Ice Dams: The Secret Enemy Of Roofs Everywhere

Homeowners work so hard to protect their roofs from falling limbs, lightning and other sources of danger that they often ignore the most common enemy of roof integrity: ice dams. These nefarious creations cause pooled water that can eat into your shingles and cause leaks. Understanding ice dams can help you protect yourself from their assault.

Meet the Enemy

Ice dams are sneaky little buggers: they form secretly on your roof without giving away their position. They form when a snow covered roof is excessively warm. This causes the snow and ice to melt and slowly flow down the roof.

However, as it rolls down the roof, the thawed water begins to escape the warm areas near the roof and cool. Eventually, it will start to freeze around your eaves and turn into ice. And as more water flows down the roof and freezes, you suddenly have an ice dam.

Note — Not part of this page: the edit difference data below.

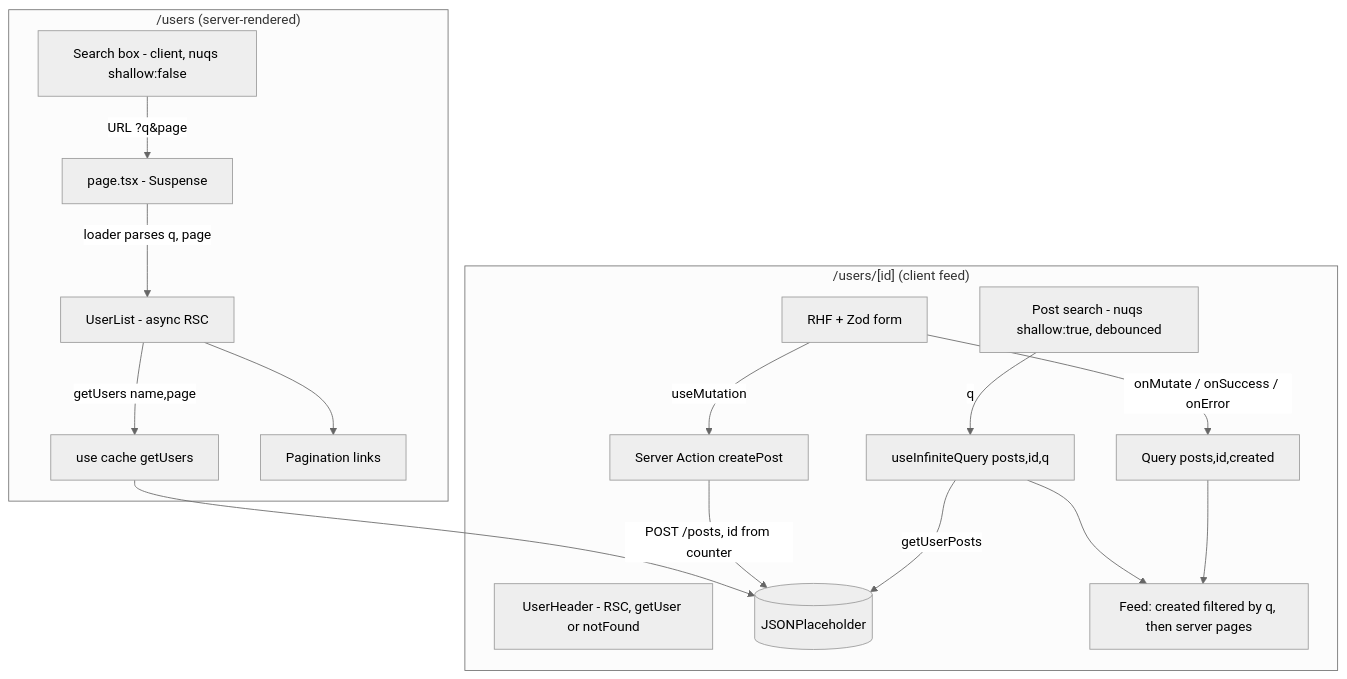
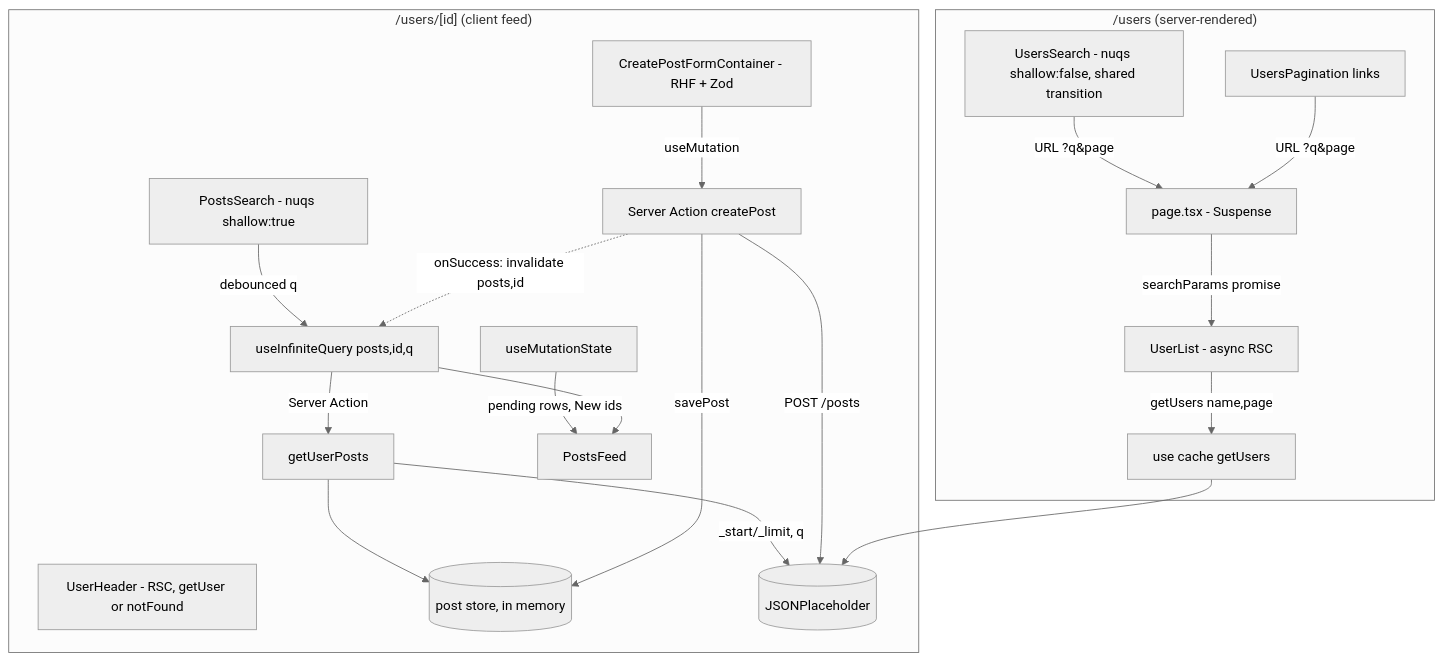
One commit to Val020213/user-feed changed the first of 2 diagrams in docs/plans/2026-11-15-1741-feat-user-feed-take-home-plan.md. Above: the diagram before and after it, drawn with Mermaid (neutral theme). The commit also changed other lines of this file, not shown here.

````diff
--- a/docs/plans/2026-11-15-1741-feat-user-feed-take-home-plan.md
+++ b/docs/plans/2026-11-15-1741-feat-user-feed-take-home-plan.md
@@ -147,20 +158,23 @@
 ```mermaid
 flowchart TB
   subgraph Users["/users (server-rendered)"]
-    SB[Search box - client, nuqs shallow:false] -->|URL ?q&page| PG[page.tsx - Suspense]
-    PG -->|loader parses q, page| UL[UserList - async RSC]
+    SB[UsersSearch - nuqs shallow:false, shared transition] -->|URL ?q&page| PG[page.tsx - Suspense]
+    PN[UsersPagination links] -->|URL ?q&page| PG
+    PG -->|searchParams promise| UL[UserList - async RSC]
     UL -->|getUsers name,page| UC["use cache" getUsers]
-    UL --> PN[Pagination links]
   end
   subgraph Posts["/users/[id] (client feed)"]
     HD[UserHeader - RSC, getUser or notFound]
-    PS[Post search - nuqs shallow:true, debounced] -->|q| FQ[useInfiniteQuery posts,id,q]
-    FQ -->|getUserPosts| JP[(JSONPlaceholder)]
-    CQ[Query posts,id,created] --> FEED[Feed: created filtered by q, then server pages]
+    PS[PostsSearch - nuqs shallow:true] -->|debounced q| FQ[useInfiniteQuery posts,id,q]
+    FQ -->|Server Action| GP[getUserPosts]
+    GP --> ST[(post store, in memory)]
+    GP -->|_start/_limit, q| JP[(JSONPlaceholder)]
+    FORM[CreatePostFormContainer - RHF + Zod] -->|useMutation| CP[Server Action createPost]
+    CP -->|POST /posts| JP
+    CP -->|savePost| ST
+    CP -.->|onSuccess: invalidate posts,id| FQ
+    MS[useMutationState] -->|pending rows, New ids| FEED[PostsFeed]
     FQ --> FEED
-    FORM[RHF + Zod form] -->|useMutation| SA[Server Action createPost]
-    SA -->|POST /posts, id from counter| JP
-    FORM -->|onMutate / onSuccess / onError| CQ
   end
   UC --> JP
 ```
````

Spotting an Invasion

The easiest way to spot an ice dam is to look out for dangling icicles. Most roofs will eventually grow a few dangling icicles during winter, but a home with an ice dam will have excessive icicles. They will be longer and thicker than normal and will reform again and again, no matter how many times you break them off.

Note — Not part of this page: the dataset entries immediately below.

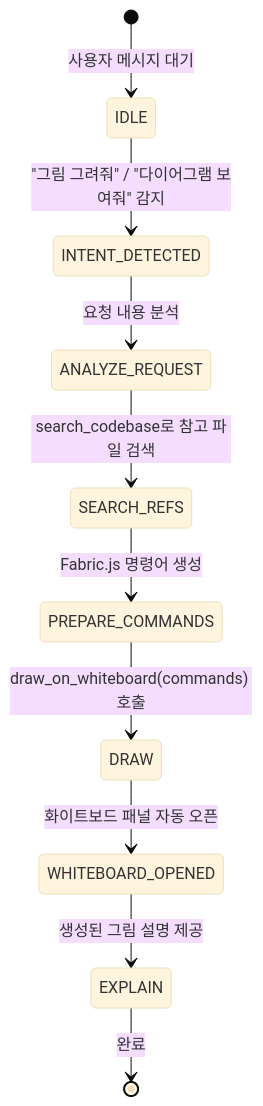
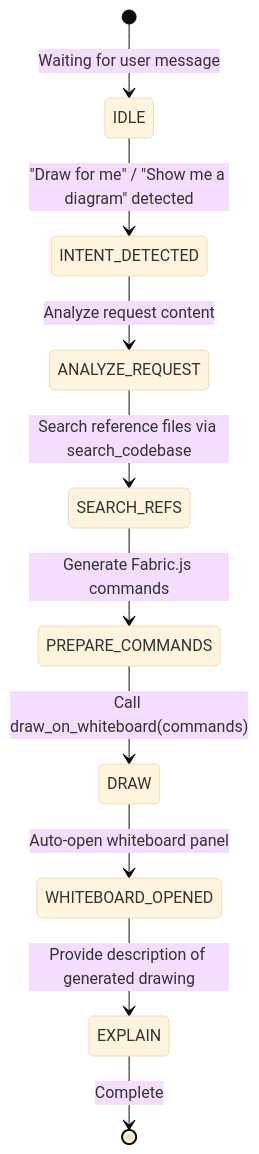
The third of 4 diagrams in plans/ux-workflow-design.md (myk1yt/VibeZoo), drawn with Mermaid (base theme) before and after one commit. The commit also changed other lines of this file and 17 other files, not shown here.

````diff
--- a/plans/ux-workflow-design.md
+++ b/plans/ux-workflow-design.md
@@ -215,12 +215,12 @@
 ```mermaid
 stateDiagram-v2
-    [*] --> IDLE: 사용자 메시지 대기
-    IDLE --> INTENT_DETECTED: "그림 그려줘" / "다이어그램 보여줘" 감지
-    INTENT_DETECTED --> ANALYZE_REQUEST: 요청 내용 분석
-    ANALYZE_REQUEST --> SEARCH_REFS: search_codebase로 참고 파일 검색
-    SEARCH_REFS --> PREPARE_COMMANDS: Fabric.js 명령어 생성
-    PREPARE_COMMANDS --> DRAW: draw_on_whiteboard(commands) 호출
-    DRAW --> WHITEBOARD_OPENED: 화이트보드 패널 자동 오픈
-    WHITEBOARD_OPENED --> EXPLAIN: 생성된 그림 설명 제공
-    EXPLAIN --> [*]: 완료
+    [*] --> IDLE: Waiting for user message
+    IDLE --> INTENT_DETECTED: "Draw for me" / "Show me a diagram" detected
+    INTENT_DETECTED --> ANALYZE_REQUEST: Analyze request content
+    ANALYZE_REQUEST --> SEARCH_REFS: Search reference files via search_codebase
+    SEARCH_REFS --> PREPARE_COMMANDS: Generate Fabric.js commands
+    PREPARE_COMMANDS --> DRAW: Call draw_on_whiteboard(commands)
+    DRAW --> WHITEBOARD_OPENED: Auto-open whiteboard panel
+    WHITEBOARD_OPENED --> EXPLAIN: Provide description of generated drawing
+    EXPLAIN --> [*]: Complete
 ```
````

Dangers of Ice Dams

As ice dams form, they begin working their nefarious work on your roof. Basically, they allow water and moisture to pool up on your roof instead of flowing off. As this water sits, it begins eating into your shingles. This can lead to serious, though slowly spreading, roof damage that can lead to excessive leaks. Even worse, if an ice dam suddenly breaks, it can remove shingles, paint and siding.

Fighting Back

Now that you understand your enemy and its goals, you need to know how to fight back. Though you can physically break up an ice dam, climbing a roof in the winter can be severely dangerous. It's best to simply prevent ice dam formation by following these roof maintenance tips:

  • Seal attic
  • Close heat vents to attic
  • Check insulation thickness in attic and install more if it's less than eight inches
  • Install cold air vents in roof

Some serious combatants eliminate ice dams by removing their eaves entirely. While that is effective, it's a bit like cutting off your nose to spite your face.

Now that you understand ice dams, you should never be taken off guard by them again. However, if your prevention does little to stop ice dams from forming, it may be time to call a roofing exterior expert. They'll design and implement a solution which works best for your home and your pocket book.